Inspired by the events and positive energy surrounding the commemoration of the 400th anniversary of Pocahontas’ funeral in Gravesend, England on March 21, 1617, the Pocahontas Project is now a collaborative effort between the County of Gloucester Virginia, the Gloucester Historical Society, Gloucester County Public Schools, the Rappahannock Indian Tribe, Henricus Historical Park and Replenish Richmond. Employing a set of programs, conversations, events, artistic interpretations, intellectual investigations and cultural intersections, the Project intends to inspire folks in Virginia, England and around the world through the life, legend and legacy of the woman most famously known as Pocahontas. While not shying away from the painful aspects and repercussions of her life and the ultimate English settlement of America, the Project intends to establish Pocahontas globally as an iconic spiritual symbol of Hope and Purpose. The Project also intends to present and promote the history and culture of Virginia’s Indian Tribes, with special attention to the eight Virginia Tribes that were aligned or allied with paramount Chief Powhatan, father of Pocahontas.
The Pocahontas Project produced a variety of educational and community development activities in 2019 and is expanding its offerings in 2020, starting in June 2020 with a new on-line education course called Pocahontas and the Virginia Indians. Produced and facilitated in collaboration with the County of Gloucester and Gloucester County Public Schools, this Course is set to reach students of all ages in Virginia, England and around the world. Also in June the Project will present the Pocahontas Women’s Leadership Conference at Henricus Historical Park, rescheduled from March due to the pandemic shutdown. The Pocahontas Leadership Collaborative is developing this summer at Gloucester High School and this fall the Pocahontas Celebration will be held in Gloucester on November 7- 8 (activities will also be held in conjunction with First Friday on November 6th).

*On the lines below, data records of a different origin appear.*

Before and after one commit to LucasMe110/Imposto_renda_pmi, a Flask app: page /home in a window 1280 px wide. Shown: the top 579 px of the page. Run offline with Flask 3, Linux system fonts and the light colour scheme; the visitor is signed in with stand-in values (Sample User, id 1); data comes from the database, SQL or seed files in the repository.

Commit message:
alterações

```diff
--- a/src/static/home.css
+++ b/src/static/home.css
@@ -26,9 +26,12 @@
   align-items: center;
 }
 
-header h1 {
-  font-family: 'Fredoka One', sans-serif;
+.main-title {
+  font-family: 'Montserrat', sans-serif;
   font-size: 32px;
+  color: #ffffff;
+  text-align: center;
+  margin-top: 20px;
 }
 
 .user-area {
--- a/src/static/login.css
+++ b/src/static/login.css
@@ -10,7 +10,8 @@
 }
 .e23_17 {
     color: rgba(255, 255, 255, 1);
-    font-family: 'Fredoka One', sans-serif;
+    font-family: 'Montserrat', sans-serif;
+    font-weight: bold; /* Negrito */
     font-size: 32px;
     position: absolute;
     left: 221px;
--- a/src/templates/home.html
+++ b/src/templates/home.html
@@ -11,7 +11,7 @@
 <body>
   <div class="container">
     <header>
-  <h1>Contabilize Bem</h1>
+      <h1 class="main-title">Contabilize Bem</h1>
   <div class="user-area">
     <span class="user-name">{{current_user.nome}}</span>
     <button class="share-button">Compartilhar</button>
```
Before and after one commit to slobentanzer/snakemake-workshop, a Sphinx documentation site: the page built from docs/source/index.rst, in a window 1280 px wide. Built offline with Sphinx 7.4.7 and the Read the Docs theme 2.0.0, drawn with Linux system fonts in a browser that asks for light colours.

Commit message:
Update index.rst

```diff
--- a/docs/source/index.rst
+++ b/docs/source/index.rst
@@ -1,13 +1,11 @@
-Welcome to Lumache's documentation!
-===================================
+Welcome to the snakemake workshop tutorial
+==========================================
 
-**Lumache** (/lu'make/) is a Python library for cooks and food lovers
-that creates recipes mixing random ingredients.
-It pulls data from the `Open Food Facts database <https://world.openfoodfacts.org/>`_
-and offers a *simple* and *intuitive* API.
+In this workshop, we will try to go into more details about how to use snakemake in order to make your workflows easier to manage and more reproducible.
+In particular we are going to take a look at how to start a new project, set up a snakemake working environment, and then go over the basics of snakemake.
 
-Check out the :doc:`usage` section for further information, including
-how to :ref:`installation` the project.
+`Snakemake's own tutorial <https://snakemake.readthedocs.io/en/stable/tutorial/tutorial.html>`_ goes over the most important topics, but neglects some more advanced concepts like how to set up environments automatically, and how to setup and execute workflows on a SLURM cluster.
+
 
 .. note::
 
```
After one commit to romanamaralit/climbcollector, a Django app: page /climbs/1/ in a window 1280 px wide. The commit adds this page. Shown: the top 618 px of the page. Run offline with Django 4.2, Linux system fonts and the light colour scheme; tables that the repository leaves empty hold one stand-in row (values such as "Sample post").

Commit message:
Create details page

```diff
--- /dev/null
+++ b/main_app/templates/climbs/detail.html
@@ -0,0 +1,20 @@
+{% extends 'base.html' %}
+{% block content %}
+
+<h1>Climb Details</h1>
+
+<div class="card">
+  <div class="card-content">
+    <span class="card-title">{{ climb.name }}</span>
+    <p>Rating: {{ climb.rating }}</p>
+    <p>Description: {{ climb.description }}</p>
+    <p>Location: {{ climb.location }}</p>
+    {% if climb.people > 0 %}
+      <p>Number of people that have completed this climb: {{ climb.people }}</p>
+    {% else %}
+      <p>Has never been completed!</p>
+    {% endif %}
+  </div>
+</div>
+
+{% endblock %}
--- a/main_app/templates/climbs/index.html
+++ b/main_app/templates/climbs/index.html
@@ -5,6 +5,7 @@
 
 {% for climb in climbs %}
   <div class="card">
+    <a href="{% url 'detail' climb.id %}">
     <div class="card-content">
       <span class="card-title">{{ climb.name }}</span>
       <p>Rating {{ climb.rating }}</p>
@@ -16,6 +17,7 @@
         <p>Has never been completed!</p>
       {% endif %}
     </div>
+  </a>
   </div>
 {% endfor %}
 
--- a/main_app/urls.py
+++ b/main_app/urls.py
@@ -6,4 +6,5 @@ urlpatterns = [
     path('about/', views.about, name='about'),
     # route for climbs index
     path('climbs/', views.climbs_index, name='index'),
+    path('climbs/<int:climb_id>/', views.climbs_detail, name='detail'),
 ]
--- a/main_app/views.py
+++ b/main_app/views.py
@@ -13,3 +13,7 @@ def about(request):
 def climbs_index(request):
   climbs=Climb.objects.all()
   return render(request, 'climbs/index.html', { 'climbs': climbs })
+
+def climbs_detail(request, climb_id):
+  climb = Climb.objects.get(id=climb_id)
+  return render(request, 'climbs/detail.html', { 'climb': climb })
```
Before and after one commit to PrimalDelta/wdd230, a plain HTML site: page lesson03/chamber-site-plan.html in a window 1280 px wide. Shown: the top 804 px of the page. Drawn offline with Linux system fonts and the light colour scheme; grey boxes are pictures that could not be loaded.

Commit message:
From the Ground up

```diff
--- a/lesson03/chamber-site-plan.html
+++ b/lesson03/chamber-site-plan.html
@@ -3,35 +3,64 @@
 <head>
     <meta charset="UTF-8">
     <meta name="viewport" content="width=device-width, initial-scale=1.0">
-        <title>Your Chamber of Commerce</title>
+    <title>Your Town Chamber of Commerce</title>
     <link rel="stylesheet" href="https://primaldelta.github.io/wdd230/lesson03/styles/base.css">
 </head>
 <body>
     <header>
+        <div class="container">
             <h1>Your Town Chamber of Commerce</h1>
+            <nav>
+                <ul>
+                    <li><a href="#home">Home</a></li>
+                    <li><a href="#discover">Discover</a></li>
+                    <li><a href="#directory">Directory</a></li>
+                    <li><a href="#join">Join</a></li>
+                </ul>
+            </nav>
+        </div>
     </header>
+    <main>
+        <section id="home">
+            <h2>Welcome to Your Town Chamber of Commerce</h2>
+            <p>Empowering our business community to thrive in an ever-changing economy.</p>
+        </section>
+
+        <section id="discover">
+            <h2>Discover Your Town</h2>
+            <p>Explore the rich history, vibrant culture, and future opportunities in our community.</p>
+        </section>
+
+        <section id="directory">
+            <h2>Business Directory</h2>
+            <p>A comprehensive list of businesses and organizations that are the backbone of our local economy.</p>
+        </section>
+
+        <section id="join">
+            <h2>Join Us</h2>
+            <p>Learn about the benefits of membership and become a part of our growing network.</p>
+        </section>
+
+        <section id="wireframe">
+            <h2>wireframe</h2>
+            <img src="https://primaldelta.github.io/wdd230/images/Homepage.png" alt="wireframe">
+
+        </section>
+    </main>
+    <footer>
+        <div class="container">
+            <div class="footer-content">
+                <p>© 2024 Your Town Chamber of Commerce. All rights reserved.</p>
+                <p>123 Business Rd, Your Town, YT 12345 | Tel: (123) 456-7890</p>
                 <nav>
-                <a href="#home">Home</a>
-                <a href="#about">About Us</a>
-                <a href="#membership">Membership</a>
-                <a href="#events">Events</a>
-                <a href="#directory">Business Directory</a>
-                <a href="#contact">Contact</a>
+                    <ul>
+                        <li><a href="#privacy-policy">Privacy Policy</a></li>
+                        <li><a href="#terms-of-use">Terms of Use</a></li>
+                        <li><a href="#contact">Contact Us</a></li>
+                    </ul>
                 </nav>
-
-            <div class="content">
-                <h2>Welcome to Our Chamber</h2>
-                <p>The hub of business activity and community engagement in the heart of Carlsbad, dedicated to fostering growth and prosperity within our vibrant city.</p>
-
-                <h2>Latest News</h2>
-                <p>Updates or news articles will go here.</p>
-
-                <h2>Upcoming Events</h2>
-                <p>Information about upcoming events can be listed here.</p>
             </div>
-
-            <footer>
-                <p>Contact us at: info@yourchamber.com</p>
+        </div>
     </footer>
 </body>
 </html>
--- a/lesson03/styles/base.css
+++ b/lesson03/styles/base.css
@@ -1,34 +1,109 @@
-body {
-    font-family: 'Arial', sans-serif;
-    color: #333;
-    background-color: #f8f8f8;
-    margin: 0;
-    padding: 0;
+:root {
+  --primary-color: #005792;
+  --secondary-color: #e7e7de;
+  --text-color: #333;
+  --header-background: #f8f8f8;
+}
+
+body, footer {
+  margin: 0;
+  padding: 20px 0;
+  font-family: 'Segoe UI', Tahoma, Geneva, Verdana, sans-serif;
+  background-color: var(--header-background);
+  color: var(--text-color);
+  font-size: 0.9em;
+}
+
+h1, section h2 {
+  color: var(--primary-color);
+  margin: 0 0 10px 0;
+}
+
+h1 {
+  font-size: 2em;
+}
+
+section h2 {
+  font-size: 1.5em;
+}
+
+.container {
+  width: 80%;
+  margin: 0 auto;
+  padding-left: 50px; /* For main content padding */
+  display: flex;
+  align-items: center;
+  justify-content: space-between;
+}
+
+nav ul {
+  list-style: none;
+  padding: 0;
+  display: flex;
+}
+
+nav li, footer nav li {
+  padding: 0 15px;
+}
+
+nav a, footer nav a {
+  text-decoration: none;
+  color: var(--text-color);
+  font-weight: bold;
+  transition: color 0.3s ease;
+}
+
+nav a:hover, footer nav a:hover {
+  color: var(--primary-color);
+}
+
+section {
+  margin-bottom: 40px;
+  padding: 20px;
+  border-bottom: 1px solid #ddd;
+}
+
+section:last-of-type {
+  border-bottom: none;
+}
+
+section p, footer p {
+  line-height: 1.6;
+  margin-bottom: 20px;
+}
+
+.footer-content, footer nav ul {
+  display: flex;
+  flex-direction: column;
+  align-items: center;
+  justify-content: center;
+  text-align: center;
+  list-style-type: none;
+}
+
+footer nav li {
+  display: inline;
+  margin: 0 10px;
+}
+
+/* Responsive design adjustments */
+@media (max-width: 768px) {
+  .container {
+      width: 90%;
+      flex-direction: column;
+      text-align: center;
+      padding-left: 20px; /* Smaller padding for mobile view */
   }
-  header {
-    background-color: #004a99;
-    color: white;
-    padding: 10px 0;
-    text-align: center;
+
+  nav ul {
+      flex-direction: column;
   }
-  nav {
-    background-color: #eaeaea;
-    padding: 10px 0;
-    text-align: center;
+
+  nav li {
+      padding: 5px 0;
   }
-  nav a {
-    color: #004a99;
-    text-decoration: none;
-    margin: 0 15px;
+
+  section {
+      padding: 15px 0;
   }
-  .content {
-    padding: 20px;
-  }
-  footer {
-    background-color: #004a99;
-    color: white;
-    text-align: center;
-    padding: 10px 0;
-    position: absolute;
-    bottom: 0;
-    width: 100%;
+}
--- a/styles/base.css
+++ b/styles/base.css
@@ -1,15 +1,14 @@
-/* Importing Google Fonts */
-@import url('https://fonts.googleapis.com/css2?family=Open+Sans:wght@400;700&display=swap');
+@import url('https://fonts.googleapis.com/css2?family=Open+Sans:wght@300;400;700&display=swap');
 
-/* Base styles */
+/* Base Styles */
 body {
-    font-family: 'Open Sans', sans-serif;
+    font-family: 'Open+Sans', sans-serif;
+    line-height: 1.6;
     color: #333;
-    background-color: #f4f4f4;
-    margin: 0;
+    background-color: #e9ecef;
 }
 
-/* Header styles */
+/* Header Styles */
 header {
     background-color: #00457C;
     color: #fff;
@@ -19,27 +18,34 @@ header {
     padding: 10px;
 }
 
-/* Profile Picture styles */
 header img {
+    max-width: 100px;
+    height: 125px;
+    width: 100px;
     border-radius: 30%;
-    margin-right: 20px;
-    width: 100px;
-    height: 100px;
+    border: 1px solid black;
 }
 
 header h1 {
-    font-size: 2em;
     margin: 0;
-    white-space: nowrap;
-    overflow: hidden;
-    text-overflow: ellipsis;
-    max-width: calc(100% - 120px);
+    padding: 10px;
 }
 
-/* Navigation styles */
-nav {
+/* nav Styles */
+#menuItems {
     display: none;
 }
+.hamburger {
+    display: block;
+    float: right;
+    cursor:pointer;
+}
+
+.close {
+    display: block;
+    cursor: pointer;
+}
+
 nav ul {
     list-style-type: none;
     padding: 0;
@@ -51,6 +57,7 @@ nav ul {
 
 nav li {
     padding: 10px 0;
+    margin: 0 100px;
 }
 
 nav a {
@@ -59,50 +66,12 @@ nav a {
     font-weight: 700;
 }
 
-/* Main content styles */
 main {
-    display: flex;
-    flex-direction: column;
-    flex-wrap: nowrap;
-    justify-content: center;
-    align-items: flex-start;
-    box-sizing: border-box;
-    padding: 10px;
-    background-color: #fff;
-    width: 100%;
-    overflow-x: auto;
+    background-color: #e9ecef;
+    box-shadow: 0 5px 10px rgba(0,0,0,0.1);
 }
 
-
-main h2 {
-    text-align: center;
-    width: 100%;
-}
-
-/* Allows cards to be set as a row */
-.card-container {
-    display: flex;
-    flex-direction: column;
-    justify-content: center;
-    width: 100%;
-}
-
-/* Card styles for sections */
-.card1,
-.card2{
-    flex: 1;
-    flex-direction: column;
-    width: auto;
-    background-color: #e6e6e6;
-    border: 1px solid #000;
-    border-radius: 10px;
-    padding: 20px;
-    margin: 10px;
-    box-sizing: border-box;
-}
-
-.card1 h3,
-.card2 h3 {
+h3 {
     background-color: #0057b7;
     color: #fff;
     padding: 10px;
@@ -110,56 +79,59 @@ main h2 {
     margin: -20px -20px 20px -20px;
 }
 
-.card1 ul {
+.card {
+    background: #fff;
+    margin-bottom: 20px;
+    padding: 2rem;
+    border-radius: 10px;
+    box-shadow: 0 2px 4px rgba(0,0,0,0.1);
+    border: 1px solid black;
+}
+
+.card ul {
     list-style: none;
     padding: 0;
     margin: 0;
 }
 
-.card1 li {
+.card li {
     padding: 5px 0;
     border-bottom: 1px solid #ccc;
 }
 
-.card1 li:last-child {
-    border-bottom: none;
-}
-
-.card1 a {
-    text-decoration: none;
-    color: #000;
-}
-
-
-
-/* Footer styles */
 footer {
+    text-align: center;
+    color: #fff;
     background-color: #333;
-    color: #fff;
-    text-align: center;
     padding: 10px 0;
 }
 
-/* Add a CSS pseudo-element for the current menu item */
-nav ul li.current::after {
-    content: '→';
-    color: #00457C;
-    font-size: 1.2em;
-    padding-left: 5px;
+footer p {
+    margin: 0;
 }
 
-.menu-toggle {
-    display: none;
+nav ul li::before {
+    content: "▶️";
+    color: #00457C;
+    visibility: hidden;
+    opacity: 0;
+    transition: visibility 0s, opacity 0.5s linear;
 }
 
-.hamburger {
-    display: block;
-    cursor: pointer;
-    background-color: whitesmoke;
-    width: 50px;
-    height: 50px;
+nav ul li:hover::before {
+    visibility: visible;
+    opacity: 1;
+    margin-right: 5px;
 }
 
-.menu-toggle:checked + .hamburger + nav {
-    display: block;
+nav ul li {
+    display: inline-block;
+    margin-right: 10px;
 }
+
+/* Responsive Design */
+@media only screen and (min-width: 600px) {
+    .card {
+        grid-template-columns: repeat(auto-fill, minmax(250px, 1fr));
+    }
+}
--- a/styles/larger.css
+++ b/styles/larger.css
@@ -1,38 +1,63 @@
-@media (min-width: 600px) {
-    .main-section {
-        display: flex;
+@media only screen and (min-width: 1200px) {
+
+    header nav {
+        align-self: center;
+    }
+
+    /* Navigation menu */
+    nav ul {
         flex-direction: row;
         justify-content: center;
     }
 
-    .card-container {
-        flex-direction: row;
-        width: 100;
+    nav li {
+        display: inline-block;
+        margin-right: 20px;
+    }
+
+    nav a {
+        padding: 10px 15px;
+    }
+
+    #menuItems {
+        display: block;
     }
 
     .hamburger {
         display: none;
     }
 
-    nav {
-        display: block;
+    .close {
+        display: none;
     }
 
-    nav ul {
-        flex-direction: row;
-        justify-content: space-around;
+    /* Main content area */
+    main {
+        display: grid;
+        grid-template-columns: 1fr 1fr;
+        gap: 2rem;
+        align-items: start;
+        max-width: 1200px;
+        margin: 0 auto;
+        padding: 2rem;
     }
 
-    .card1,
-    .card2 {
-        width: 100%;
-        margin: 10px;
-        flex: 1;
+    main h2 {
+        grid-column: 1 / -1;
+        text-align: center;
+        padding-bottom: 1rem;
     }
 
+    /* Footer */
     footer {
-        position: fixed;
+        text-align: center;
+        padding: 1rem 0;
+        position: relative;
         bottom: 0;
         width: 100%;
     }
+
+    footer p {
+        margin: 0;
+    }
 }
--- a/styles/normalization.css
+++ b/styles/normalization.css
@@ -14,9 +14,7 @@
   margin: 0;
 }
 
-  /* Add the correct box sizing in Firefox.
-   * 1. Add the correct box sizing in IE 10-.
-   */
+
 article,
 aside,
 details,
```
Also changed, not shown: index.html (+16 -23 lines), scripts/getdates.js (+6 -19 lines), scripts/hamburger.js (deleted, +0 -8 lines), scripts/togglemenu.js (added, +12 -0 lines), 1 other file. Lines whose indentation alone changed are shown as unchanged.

Werowocomoco was Powhatan’s tribal headquarters and according to legend where Pocahontas saved John Smith’s life. Click here for more information and to view a video about Werowocomoco, "A Powhatan Place of Power" from the National Park Service.
See the new developments at Machicomoco, a Future Virginia State Park, due to open in 2020 will include interpretative information on Virginia Indians who lived along the rivers.
Photo credit: AESVA.com
An outstanding symposium co-hosted by the Virginia Museum of History and Culture and American Evolution, the organization coordinating commemoration 400th anniversary of events that took place in 1619 was held in November 2018. The program, “Pocahontas: Her Life, Legend and Legacy,” was recorded on CSPAN and includes exceptional panel discussions on the life of Pocahontas, Pocahontas and Christianity and Pocahontas as a Cross Cultural Ambassador. View each session here: Session 1, Session 2, and Session 3.
Don't forget to check out the Gloucester County Visitor Center's Werowocomoco Exhibit. This exhibit opened as a temporary exhibit in April of 2017 and will be formally re-opened in the coming months with additional amenities and artifacts.